Whether drivers and fleets agree with implementing IoT technologies or not, there is no denying that some sort of implementation is inevitable to the future of commercial trucking. According to the International Data Corporation (IDC), a premier source of information technology, telecommunications, and consumer technology markets, transportation markets are the second highest investors of IoT, reaching $78 billion in 2016 alone. While this is still very much behind leader manufacturing with $178 billion, it still accounts for a huge portion of the $737 billion market. These are huge numbers in general, but in the five years between 2015 and 2020, there is a forecasted 15.6 percent compound annual growth rate – leading to $1.29 trillion by 2020.
One large fleet, of over 18,000 trucks, has recently equipped their drivers with IoT devices and in the six-week testing phase have experienced great results. According to Barb Darrow with www.fortune.com, “The goal was to compress the steps into a comprehensive, more easily navigated workflow so the driver can enter what is needed—data about the load to be delivered, departure times, and so forth—and then get on the road.”
Some may think that the design of such IoT technologies don't have the individual driver in mind because the two fields are so vastly different, however, in the same article Darrow explains that part of the design process for this specific product included putting experts into the trucks with drivers so they were able to gain the perspective of the step-by-step process of a complete route. Since 2015, Princeton has conducted a survey on the Digital Disruption in Freight Transportation. Though still in progress, 84 percent of those who have responded said IoT will have a moderate to large impact on the industry by 2024.
Understandably, much fear of IoT comes from last October's first commercial delivery conducted by an autonomous vehicle. When a tractor-trailer full of beer drove itself down Colorado's I-25 in October with no operator behind the wheel. Uber Technologies, Inc. and Anheuser-Busch teamed for the delivery for the first commercial delivery made by a self-driving commercial truck.

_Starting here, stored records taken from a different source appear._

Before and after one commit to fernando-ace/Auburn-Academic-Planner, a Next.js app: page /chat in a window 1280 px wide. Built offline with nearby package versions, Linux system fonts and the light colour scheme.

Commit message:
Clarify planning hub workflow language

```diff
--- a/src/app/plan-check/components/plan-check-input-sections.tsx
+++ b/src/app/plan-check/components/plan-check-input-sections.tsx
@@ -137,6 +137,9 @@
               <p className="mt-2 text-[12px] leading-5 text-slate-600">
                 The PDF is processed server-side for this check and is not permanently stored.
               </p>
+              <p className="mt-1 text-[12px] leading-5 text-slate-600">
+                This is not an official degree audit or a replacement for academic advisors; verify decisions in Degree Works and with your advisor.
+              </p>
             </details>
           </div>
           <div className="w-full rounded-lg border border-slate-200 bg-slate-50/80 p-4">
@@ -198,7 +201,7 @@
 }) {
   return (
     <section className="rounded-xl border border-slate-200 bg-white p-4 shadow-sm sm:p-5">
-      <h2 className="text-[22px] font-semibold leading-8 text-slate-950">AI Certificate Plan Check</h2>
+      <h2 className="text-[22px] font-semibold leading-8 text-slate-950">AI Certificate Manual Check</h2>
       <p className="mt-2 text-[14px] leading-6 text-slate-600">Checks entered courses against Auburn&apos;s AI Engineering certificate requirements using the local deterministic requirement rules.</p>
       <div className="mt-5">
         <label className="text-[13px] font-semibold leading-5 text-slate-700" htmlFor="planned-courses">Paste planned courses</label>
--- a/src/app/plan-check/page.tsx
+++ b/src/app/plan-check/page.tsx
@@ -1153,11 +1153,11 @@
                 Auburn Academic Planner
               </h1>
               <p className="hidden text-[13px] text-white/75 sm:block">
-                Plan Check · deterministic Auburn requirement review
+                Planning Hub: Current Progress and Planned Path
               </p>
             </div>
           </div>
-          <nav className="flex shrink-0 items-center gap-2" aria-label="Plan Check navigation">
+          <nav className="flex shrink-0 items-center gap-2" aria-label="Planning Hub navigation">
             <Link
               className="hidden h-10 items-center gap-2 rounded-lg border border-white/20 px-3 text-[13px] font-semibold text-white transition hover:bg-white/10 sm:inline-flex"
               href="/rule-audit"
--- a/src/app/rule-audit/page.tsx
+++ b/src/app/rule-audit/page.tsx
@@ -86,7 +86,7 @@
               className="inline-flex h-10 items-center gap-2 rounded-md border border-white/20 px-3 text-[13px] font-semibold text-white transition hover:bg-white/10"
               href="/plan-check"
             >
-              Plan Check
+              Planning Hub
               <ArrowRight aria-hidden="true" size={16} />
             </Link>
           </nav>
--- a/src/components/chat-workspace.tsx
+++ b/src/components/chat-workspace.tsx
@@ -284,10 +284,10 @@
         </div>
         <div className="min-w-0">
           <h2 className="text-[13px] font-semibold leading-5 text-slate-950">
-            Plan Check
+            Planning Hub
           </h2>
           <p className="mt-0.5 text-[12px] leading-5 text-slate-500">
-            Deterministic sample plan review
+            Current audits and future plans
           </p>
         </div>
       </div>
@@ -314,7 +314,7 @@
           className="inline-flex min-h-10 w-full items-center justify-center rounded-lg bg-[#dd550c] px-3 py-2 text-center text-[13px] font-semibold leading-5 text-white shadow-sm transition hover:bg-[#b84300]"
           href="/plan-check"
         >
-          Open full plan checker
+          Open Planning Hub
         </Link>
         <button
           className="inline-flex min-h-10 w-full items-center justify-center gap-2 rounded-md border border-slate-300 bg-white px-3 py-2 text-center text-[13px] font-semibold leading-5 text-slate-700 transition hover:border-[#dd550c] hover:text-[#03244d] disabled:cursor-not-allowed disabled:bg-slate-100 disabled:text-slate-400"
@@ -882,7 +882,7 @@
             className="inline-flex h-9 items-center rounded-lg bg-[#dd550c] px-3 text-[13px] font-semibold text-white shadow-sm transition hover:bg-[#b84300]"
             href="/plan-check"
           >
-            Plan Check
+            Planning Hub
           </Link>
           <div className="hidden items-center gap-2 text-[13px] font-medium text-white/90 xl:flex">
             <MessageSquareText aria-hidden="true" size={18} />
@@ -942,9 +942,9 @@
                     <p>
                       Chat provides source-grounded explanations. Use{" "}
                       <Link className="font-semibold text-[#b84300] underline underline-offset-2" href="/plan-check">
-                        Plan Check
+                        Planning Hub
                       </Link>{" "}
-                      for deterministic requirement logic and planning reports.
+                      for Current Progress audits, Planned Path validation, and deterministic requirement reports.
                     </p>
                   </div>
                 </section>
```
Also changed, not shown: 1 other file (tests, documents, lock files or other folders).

What most do not consider about the autonomous trip, however, is the fact that people on the team carefully made sure all conditions were right in order to conduct the experiment was perfectly conducted. This includes scoping out the best weather conditions and performing the act during a low traffic time. Though impressive, a physical driver was still needed, as the drive was limited to highway only drive time. Needless to say, this invasive form of IoT has a long way to come before it could be implemented, if it ever does. It has been proven very few people have trust in autonomous vehicles.
With technology growing at a faster rate than ever, it is inevitable to stay within the status quo of truck driving jobs. While there is certainly little worry of driverless trucks taking to the roads any time soon, between the influx of new government regulations being implemented and the natural growth of technologies, the trend of IoT is not going to go away. Much of the incoming IoT is unavoidable, but several more aspects will prove to be beneficial to fleets and drivers. Whether it be with only the new EDLs or more interactive IoT devices and technologies, the future of trucker jobs is here.